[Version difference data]

##############################

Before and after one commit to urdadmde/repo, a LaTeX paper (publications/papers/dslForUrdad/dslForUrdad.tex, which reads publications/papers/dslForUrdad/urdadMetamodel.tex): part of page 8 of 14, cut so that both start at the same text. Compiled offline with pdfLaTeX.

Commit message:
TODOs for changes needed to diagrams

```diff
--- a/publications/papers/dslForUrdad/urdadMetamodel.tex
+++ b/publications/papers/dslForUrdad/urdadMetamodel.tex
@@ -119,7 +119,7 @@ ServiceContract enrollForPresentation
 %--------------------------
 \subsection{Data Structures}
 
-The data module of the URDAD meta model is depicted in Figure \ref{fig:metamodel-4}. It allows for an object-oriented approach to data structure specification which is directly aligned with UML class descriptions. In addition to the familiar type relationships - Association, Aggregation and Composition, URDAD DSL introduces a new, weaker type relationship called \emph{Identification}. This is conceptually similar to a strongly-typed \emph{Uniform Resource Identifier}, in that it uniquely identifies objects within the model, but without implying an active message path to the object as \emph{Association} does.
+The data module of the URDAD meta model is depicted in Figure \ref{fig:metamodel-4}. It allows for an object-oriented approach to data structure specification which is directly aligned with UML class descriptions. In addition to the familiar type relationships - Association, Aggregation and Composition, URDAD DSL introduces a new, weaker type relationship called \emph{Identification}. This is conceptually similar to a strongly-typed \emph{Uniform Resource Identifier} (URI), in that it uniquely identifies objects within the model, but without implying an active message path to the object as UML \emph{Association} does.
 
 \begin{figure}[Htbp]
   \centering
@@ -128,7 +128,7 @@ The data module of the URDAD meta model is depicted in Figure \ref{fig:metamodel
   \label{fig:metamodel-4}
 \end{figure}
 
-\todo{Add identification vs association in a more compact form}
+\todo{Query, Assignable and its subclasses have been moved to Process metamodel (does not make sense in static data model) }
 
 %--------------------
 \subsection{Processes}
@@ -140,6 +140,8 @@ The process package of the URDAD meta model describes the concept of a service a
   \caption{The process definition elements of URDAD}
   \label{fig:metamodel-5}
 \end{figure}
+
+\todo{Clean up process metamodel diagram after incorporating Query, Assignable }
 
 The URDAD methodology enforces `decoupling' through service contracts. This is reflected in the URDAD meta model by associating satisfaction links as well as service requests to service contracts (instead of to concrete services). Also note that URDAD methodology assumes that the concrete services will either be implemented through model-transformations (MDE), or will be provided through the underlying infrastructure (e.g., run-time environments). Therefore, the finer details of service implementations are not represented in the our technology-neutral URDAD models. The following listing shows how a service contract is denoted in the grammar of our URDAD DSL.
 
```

##############################

# What to do
Please restate each record exactly as it reads.

# Solution
Before and after one commit to urdadmde/repo, a LaTeX paper (publications/papers/dslForUrdad/dslForUrdad.tex, which reads publications/papers/dslForUrdad/urdadMetamodel.tex): part of page 8 of 14, cut so that both start at the same text. Compiled offline with pdfLaTeX.

Commit message:
TODOs for changes needed to diagrams

```diff
--- a/publications/papers/dslForUrdad/urdadMetamodel.tex
+++ b/publications/papers/dslForUrdad/urdadMetamodel.tex
@@ -119,7 +119,7 @@ ServiceContract enrollForPresentation
 %--------------------------
 \subsection{Data Structures}
 
-The data module of the URDAD meta model is depicted in Figure \ref{fig:metamodel-4}. It allows for an object-oriented approach to data structure specification which is directly aligned with UML class descriptions. In addition to the familiar type relationships - Association, Aggregation and Composition, URDAD DSL introduces a new, weaker type relationship called \emph{Identification}. This is conceptually similar to a strongly-typed \emph{Uniform Resource Identifier}, in that it uniquely identifies objects within the model, but without implying an active message path to the object as \emph{Association} does.
+The data module of the URDAD meta model is depicted in Figure \ref{fig:metamodel-4}. It allows for an object-oriented approach to data structure specification which is directly aligned with UML class descriptions. In addition to the familiar type relationships - Association, Aggregation and Composition, URDAD DSL introduces a new, weaker type relationship called \emph{Identification}. This is conceptually similar to a strongly-typed \emph{Uniform Resource Identifier} (URI), in that it uniquely identifies objects within the model, but without implying an active message path to the object as UML \emph{Association} does.
 
 \begin{figure}[Htbp]
   \centering
@@ -128,7 +128,7 @@ The data module of the URDAD meta model is depicted in Figure \ref{fig:metamodel
   \label{fig:metamodel-4}
 \end{figure}
 
-\todo{Add identification vs association in a more compact form}
+\todo{Query, Assignable and its subclasses have been moved to Process metamodel (does not make sense in static data model) }
 
 %--------------------
 \subsection{Processes}
@@ -140,6 +140,8 @@ The process package of the URDAD meta model describes the concept of a service a
   \caption{The process definition elements of URDAD}
   \label{fig:metamodel-5}
 \end{figure}
+
+\todo{Clean up process metamodel diagram after incorporating Query, Assignable }
 
 The URDAD methodology enforces `decoupling' through service contracts. This is reflected in the URDAD meta model by associating satisfaction links as well as service requests to service contracts (instead of to concrete services). Also note that URDAD methodology assumes that the concrete services will either be implemented through model-transformations (MDE), or will be provided through the underlying infrastructure (e.g., run-time environments). Therefore, the finer details of service implementations are not represented in the our technology-neutral URDAD models. The following listing shows how a service contract is denoted in the grammar of our URDAD DSL.
 
```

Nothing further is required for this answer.